On Monday afternoon, Tropical Storm Bret formed in the Atlantic and another system in the Gulf of Mexico seemed on the verge of tropical status, earning the designation Potential Tropical Cyclone Three.
As of Tuesday at 5 a.m., the potential cyclone was located about 305 miles south-southwest of the mouth of the Mississippi River and about 345 miles south-southeast of Morgan City, La. It is moving northwest at 8 mph and has maximum sustained winds of 40 mph.
The National Hurricane Center has issued a tropical storm warning for the eastern half of the Louisiana coast, from Intracoastal City to the mouth of the Pearl River, which borders Mississippi. The warning area includes New Orleans. A tropical storm watch is in effect from Louisiana to High Island, Texas.
Forecasters expect the system to become Tropical Storm Cindy on Tuesday, turning north and approaching the Louisiana coast Wednesday night.
Forecasters say the system could produce 4-8 inches of rain, and up to 10 inches, over southeastern Louisiana, southern Mississippi, southern Alabama, and the Florida Panhandle through Thursday morning. It also could spawn tornadoes and result in a storm surge of 1-3 feet along the warning area.
The two storms pose little to no direct threat to Tampa Bay or southwest Florida, forecasters said.
“Severe weather is not expected,” 10Weather WTSP meteorologist Grant Gilmore said. “But some heavy downpours and lightning are possible along with gusty winds, at times.”
Stacy Stewart, a senior hurricane specialist at the National Hurricane Center in Miami, called the prospect of two tropical cyclones in June “unprecedented.”

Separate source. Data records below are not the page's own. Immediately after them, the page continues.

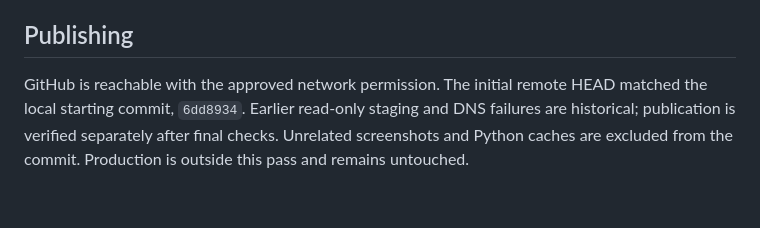
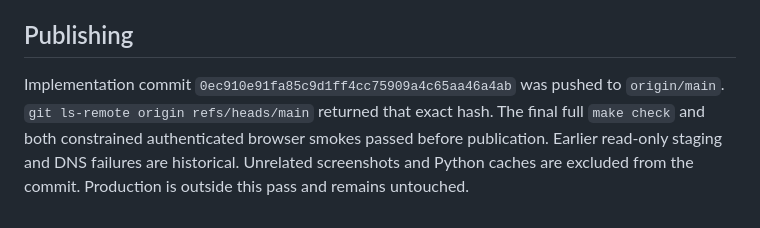
Before and after one commit to bprendie/weazlcloud, a Markdown page: docs/photos-local-verification-2026-09-30.md, the part around the change. Drawn GitHub-style.

```diff
--- a/docs/photos-local-verification-2026-09-30.md
+++ b/docs/photos-local-verification-2026-09-30.md
@@ -206,8 +206,9 @@ retention/restart rules, fixture dry-run counts and rollback constraints.
 
 ## Publishing
 
-GitHub is reachable with the approved network permission. The initial remote
-HEAD matched the local starting commit, `6dd8934`. Earlier read-only staging and
-DNS failures are historical; publication is verified separately after final
-checks. Unrelated screenshots and Python caches are excluded from the commit.
+Implementation commit `0ec910e91fa85c9d1ff4cc75909a4c65aa46a4ab` was pushed to
+`origin/main`. `git ls-remote origin refs/heads/main` returned that exact hash.
+The final full `make check` and both constrained authenticated browser smokes
+passed before publication. Earlier read-only staging and DNS failures are
+historical. Unrelated screenshots and Python caches are excluded from the commit.
 Production is outside this pass and remains untouched.
```
Also changed, not shown: docs/photo-api.md (+3 -2 lines), plan_modal.md (+2 -1 lines).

“That’s extremely unusual, given that we usually average one named storm in the month of June every two to three years,” Stewart said.
Neither system was expected to bring a direct hit to Florida, but at least with the Gulf storm, the Keys and mainland Florida could expect rain over the next day or two from its peripheral bands.
Conditions aren’t favorable to spawn a hurricane but parts of the Gulf Coast can expect heavy rain.
Tropical Storm Bret was expected to move westward through the Caribbean Sea before being torn apart by winds, Stewart said. The storm is moving along South America’s northern coast. Its maximum sustained winds are near 40 mph (64 kph) with weakening expected to begin later in the day.
For weather nerds, Bret is historic because before it was given that name, it was “Potential Tropical Cyclone Two.” Until Sunday, no tropical system had ever been officially referred to as a potential system with its own advisories.
Prior to this year, the hurricane center would issue advisories when a storm formed.
In an effort to emphasize to people that a storm is brewing and could be headed their way, the hurricane center began releasing the potential alerts with the hope that residents in a likely storm zone would start preparations earlier.
Asked if this unusually active June is a harbinger of a busy hurricane season to come, Stewart said it was hard to say, because there wasn’t much in the way of similar Junes to compare.
But, he added, it did seem to confirm, at least for now, NOAA’s prediction that 2017 would see a busier than average Atlantic hurricane season.
Information from Times wires was used in this report.